┌──

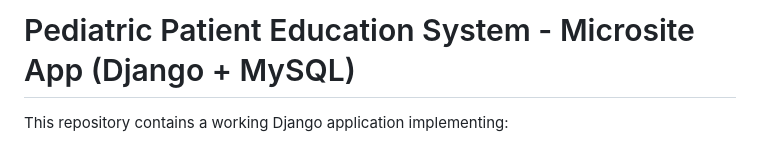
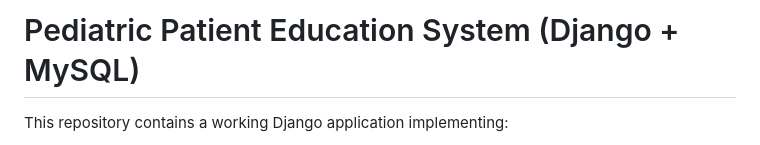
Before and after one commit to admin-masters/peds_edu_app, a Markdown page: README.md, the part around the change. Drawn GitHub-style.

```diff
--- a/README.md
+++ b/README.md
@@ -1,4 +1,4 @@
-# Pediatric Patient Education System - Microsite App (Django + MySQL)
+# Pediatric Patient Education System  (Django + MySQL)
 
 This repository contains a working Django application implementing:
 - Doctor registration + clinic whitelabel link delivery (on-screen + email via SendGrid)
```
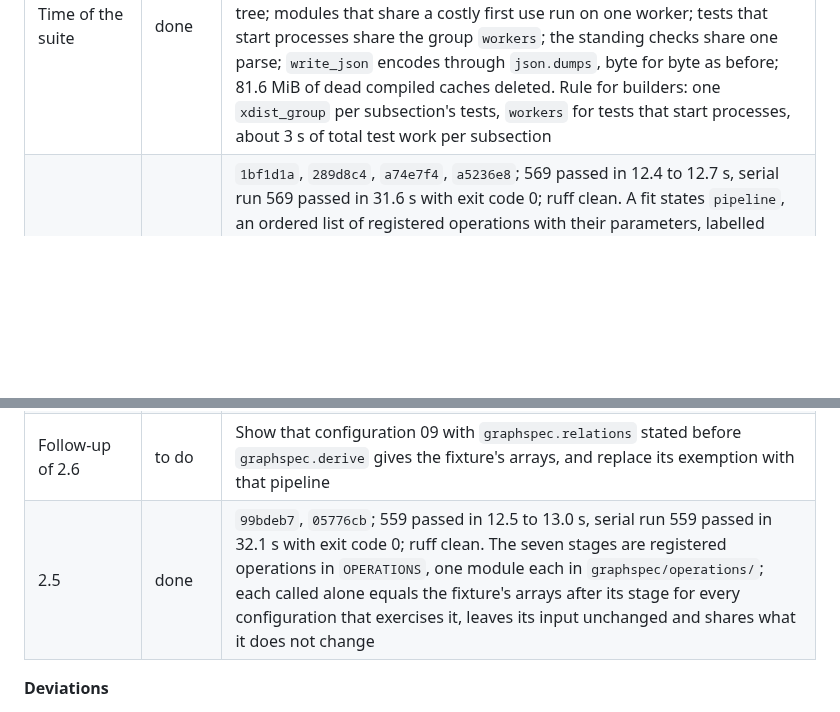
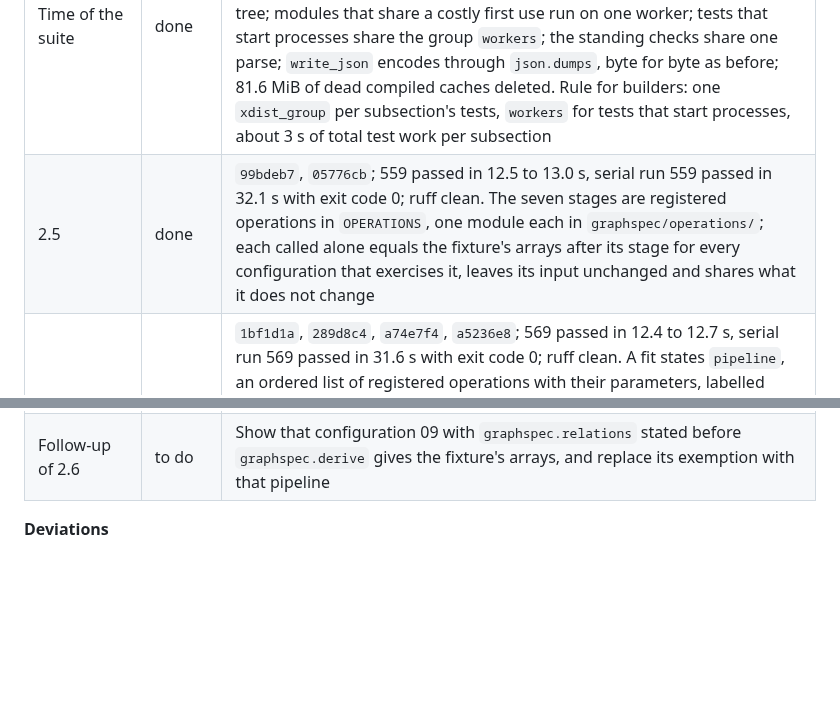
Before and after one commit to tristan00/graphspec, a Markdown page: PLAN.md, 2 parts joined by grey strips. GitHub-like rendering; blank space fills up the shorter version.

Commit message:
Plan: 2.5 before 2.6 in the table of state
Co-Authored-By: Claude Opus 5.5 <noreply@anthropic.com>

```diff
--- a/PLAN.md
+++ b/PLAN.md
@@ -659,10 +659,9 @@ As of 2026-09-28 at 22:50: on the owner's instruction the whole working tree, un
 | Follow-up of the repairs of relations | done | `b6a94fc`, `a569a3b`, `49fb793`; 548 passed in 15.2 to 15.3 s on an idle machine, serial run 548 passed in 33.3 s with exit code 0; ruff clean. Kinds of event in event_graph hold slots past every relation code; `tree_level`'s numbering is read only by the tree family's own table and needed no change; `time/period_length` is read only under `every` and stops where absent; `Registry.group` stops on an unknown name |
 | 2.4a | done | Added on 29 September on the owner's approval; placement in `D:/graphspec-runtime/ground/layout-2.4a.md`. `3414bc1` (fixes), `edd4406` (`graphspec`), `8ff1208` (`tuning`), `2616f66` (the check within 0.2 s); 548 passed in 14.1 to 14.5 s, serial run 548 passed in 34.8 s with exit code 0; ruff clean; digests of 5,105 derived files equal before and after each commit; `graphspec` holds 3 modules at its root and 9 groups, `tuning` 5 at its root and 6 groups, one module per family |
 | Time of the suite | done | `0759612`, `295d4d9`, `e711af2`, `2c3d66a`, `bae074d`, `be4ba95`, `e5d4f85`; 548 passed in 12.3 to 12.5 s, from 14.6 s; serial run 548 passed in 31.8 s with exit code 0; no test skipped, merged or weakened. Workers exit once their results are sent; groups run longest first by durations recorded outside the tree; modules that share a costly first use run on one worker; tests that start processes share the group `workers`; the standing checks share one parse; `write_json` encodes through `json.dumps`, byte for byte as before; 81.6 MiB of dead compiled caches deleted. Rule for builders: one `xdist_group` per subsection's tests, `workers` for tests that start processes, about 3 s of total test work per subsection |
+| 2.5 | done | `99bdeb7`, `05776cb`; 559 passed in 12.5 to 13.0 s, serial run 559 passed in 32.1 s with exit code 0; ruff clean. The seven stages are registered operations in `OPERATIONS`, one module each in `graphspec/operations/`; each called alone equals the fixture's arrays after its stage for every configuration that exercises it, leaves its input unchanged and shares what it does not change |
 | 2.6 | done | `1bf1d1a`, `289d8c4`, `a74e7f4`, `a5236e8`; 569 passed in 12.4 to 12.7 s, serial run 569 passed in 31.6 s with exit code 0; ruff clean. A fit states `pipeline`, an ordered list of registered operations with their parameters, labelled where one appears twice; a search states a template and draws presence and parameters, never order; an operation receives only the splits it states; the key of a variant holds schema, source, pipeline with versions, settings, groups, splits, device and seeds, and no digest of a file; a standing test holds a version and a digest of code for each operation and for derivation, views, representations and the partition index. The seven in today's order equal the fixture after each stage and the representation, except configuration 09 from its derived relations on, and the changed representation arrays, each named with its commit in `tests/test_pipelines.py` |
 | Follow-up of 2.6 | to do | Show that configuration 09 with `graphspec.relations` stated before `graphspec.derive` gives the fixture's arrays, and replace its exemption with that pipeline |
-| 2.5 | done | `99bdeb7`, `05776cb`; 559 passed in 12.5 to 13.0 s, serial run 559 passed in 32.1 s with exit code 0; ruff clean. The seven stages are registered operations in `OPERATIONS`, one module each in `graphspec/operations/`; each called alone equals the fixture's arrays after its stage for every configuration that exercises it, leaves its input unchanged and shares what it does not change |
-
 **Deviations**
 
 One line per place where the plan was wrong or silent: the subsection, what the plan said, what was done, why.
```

└──

Work required: Which lines in the records above contain the word "table"? Return each of them.

Result for this task:
Plan: 2.5 before 2.6 in the table of state
 | Follow-up of the repairs of relations | done | `b6a94fc`, `a569a3b`, `49fb793`; 548 passed in 15.2 to 15.3 s on an idle machine, serial run 548 passed in 33.3 s with exit code 0; ruff clean. Kinds of event in event_graph hold slots past every relation code; `tree_level`'s numbering is read only by the tree family's own table and needed no change; `time/period_length` is read only under `every` and stops where absent; `Registry.group` stops on an unknown name |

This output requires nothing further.